The first thing blaring from my stereo upon inserting Happy Hollow is an array of horns blasting me away to a time when a saxophone and trumpet duel was just as relevant if not powerful as a guitar riff duel. The added horns on this album are synonymous with the sound of Rocket from The Crypt. Well duh, they had horns too. Even more is the way the horns are utilized, they don't steal the show but rather add emphasis to the chord strains and damn is it good and that's just the intro. The dark, more familiar Cursive sound returns momentarily in second track "Dorothy at Forty" only to be overwhelmed by Dixieland riffs and speeding vocals and then transition into a stop and go chorus which slows down only to speed up the tempo again. This album is an eclectic music lover's wet dream, not only do Cursive combine elements of several genres into a tight knit package, but they do it well and maintain eccentricity while not going over the top and still staying true to their sound.

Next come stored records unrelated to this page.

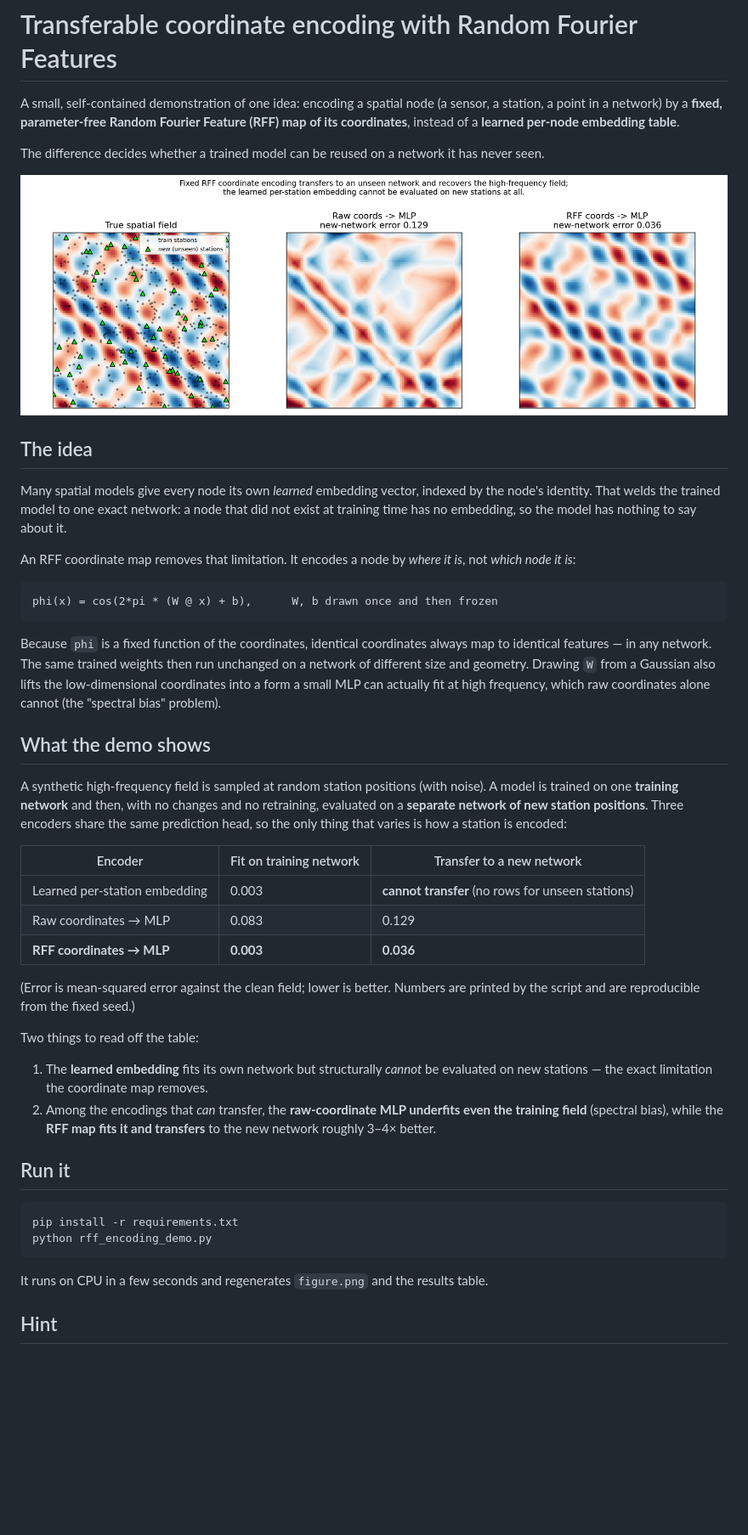
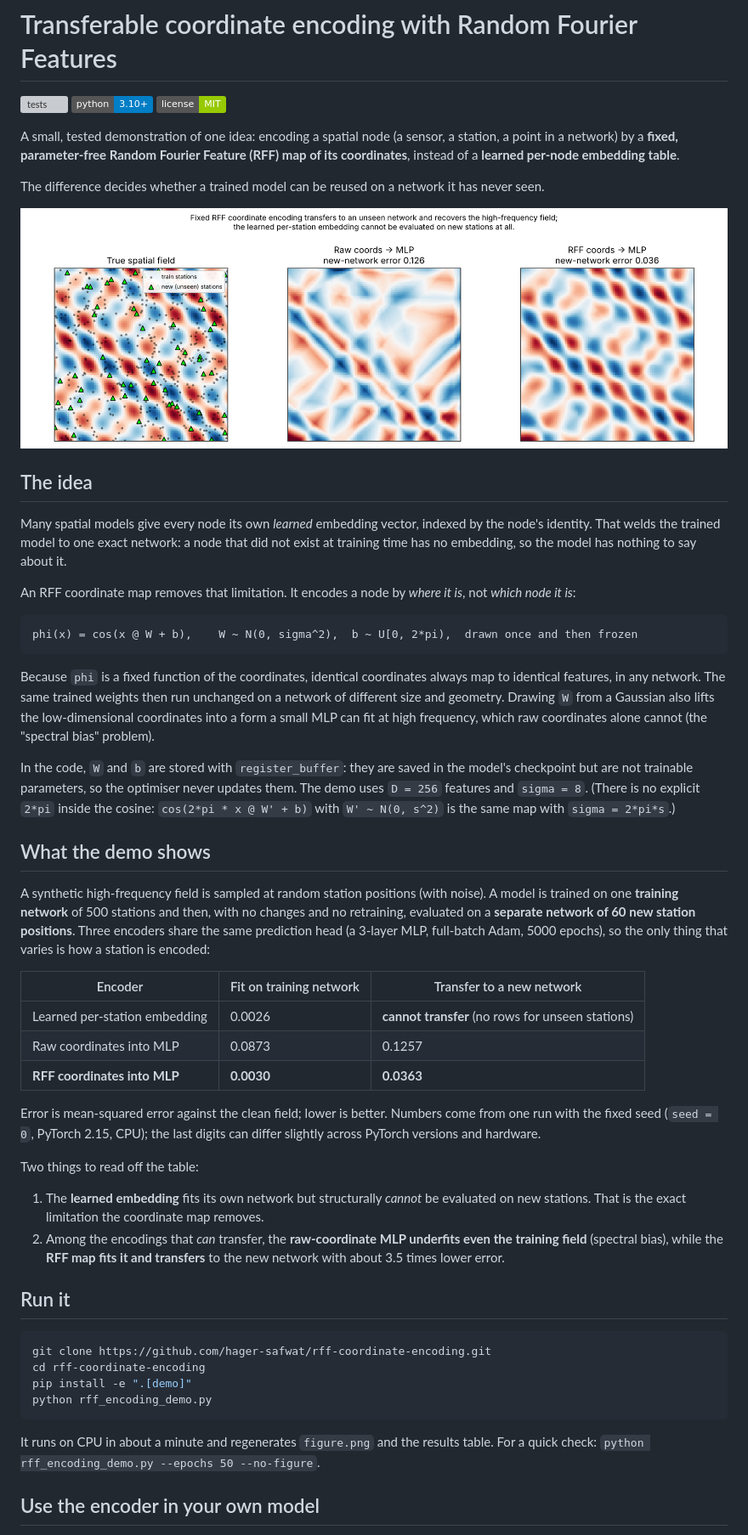
Before and after one commit to hager-safwat/rff-coordinate-encoding, a Markdown page: README.md, the part around one of its changes. Shown at 85% size. GitHub-like rendering; pictures changed too: figure.png; badges without logos; blank space fills up the shorter version; grey boxes are pictures that could not be loaded.

Commit message:
Package the RFF demo, add tests, CI and citation (#1)

````diff
--- a/README.md
+++ b/README.md
@@ -1,9 +1,13 @@
 # Transferable coordinate encoding with Random Fourier Features
 
-A small, self-contained demonstration of one idea: encoding a spatial node
-(a sensor, a station, a point in a network) by a **fixed, parameter-free
-Random Fourier Feature (RFF) map of its coordinates**, instead of a
-**learned per-node embedding table**.
+[![tests](https://github.com/hager-safwat/rff-coordinate-encoding/actions/workflows/tests.yml/badge.svg)](https://github.com/hager-safwat/rff-coordinate-encoding/actions/workflows/tests.yml)
+![python](https://img.shields.io/badge/python-3.10%2B-blue)
+[![license: MIT](https://img.shields.io/badge/license-MIT-green)](LICENSE)
+
+A small, tested demonstration of one idea: encoding a spatial node (a sensor,
+a station, a point in a network) by a **fixed, parameter-free Random Fourier
+Feature (RFF) map of its coordinates**, instead of a **learned per-node
+embedding table**.
 
 The difference decides whether a trained model can be reused on a network it
 has never seen.
@@ -21,51 +25,61 @@ An RFF coordinate map removes that limitation. It encodes a node by *where it
 is*, not *which node it is*:
 
 ```
-phi(x) = cos(2*pi * (W @ x) + b),      W, b drawn once and then frozen
+phi(x) = cos(x @ W + b),    W ~ N(0, sigma^2),  b ~ U[0, 2*pi),  drawn once and then frozen
 ```
 
 Because `phi` is a fixed function of the coordinates, identical coordinates
-always map to identical features — in any network. The same trained weights
+always map to identical features, in any network. The same trained weights
 then run unchanged on a network of different size and geometry. Drawing `W`
-from a Gaussian also lifts the low-dimensional coordinates into a form a
-small MLP can actually fit at high frequency, which raw coordinates alone
-cannot (the "spectral bias" problem).
+from a Gaussian also lifts the low-dimensional coordinates into a form a small
+MLP can fit at high frequency, which raw coordinates alone cannot (the
+"spectral bias" problem).
+
+In the code, `W` and `b` are stored with `register_buffer`: they are saved in
+the model's checkpoint but are not trainable parameters, so the optimiser
+never updates them. The demo uses `D = 256` features and `sigma = 8`. (There
+is no explicit `2*pi` inside the cosine: `cos(2*pi * x @ W' + b)` with
+`W' ~ N(0, s^2)` is the same map with `sigma = 2*pi*s`.)
 
 ## What the demo shows
 
-A synthetic high-frequency field is sampled at random station positions
-(with noise). A model is trained on one **training network** and then, with
-no changes and no retraining, evaluated on a **separate network of new
-station positions**. Three encoders share the same prediction head, so the
-only thing that varies is how a station is encoded:
+A synthetic high-frequency field is sampled at random station positions (with
+noise). A model is trained on one **training network** of 500 stations and
+then, with no changes and no retraining, evaluated on a **separate network of
+60 new station positions**. Three encoders share the same prediction head (a
+3-layer MLP, full-batch Adam, 5000 epochs), so the only thing that varies is
+how a station is encoded:
 
 | Encoder | Fit on training network | Transfer to a new network |
 |---|---|---|
-| Learned per-station embedding | 0.003 | **cannot transfer** (no rows for unseen stations) |
-| Raw coordinates → MLP | 0.083 | 0.129 |
-| **RFF coordinates → MLP** | **0.003** | **0.036** |
+| Learned per-station embedding | 0.0026 | **cannot transfer** (no rows for unseen stations) |
+| Raw coordinates into MLP | 0.0873 | 0.1257 |
+| **RFF coordinates into MLP** | **0.0030** | **0.0363** |
 
-(Error is mean-squared error against the clean field; lower is better.
-Numbers are printed by the script and are reproducible from the fixed seed.)
+Error is mean-squared error against the clean field; lower is better. Numbers
+come from one run with the fixed seed (`seed = 0`, PyTorch 2.15, CPU); the
+last digits can differ slightly across PyTorch versions and hardware.
 
 Two things to read off the table:
 
 1. The **learned embedding** fits its own network but structurally *cannot*
-   be evaluated on new stations — the exact limitation the coordinate map
-   removes.
+   be evaluated on new stations. That is the exact limitation the coordinate
+   map removes.
 2. Among the encodings that *can* transfer, the **raw-coordinate MLP
    underfits even the training field** (spectral bias), while the **RFF map
-   fits it and transfers** to the new network roughly 3–4× better.
+   fits it and transfers** to the new network with about 3.5 times lower error.
 
 ## Run it
 
 ```bash
-pip install -r requirements.txt
+git clone https://github.com/hager-safwat/rff-coordinate-encoding.git
+cd rff-coordinate-encoding
+pip install -e ".[demo]"
 python rff_encoding_demo.py
 ```
 
-It runs on CPU in a few seconds and regenerates `figure.png` and the results
-table.
+It runs on CPU in about a minute and regenerates `figure.png` and the results
+table. For a quick check: `python rff_encoding_demo.py --epochs 50 --no-figure`.
 
-## Hint
+## Use the encoder in your own model
 
````
Also changed, not shown: other parts of README.md (+69 -8 lines), 11 other files.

Cursive pulls off what many bands try to do and often fail miserably. When most bands exclaim they are moving in a new direction and flirting with other genres it is often a recipe for disaster but Cursive pulls it off. There are hints of new wave sounds via keyboard and sweeping guitars and then sublime interludes of uptempo melodies that hit like the big bands of the thirties. This album is definitely worth a few listens, so many different influences can be heard and yet there's still the distinct idiosyncratic Cursive sound.

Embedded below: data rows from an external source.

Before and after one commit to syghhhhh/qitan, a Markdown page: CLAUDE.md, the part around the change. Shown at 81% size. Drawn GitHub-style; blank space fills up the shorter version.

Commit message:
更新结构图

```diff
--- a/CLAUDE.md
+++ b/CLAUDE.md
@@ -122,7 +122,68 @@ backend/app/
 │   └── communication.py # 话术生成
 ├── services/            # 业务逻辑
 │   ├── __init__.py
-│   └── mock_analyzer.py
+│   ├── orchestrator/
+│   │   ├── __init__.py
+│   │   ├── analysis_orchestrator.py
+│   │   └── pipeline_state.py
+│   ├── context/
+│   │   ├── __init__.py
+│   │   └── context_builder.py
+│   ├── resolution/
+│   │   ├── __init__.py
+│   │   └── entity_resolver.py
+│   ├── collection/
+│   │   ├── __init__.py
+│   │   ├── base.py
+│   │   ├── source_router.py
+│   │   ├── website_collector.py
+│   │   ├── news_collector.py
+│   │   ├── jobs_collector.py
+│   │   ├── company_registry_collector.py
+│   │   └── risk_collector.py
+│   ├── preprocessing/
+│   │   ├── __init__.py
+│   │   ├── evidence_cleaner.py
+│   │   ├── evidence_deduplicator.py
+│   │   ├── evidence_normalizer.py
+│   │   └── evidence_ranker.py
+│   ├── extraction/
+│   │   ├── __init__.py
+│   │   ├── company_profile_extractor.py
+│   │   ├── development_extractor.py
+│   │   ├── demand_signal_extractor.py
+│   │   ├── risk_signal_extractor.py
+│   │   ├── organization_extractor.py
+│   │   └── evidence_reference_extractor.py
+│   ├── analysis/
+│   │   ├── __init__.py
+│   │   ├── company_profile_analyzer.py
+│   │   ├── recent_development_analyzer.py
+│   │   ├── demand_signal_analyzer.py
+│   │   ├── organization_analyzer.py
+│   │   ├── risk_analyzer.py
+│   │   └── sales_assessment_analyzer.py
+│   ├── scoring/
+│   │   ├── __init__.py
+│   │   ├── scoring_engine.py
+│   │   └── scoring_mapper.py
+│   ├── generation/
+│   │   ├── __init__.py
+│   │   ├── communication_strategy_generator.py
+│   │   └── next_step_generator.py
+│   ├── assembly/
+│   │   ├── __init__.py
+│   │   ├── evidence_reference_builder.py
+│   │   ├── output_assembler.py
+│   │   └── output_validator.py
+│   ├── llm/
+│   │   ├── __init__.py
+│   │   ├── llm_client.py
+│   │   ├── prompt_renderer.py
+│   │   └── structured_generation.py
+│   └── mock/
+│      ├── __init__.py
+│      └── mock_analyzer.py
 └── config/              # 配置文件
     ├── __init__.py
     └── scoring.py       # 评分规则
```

LP / CD / MP3
LP / CD / MP3
LP / Deluxe LP / CD / MP3
LP / MP3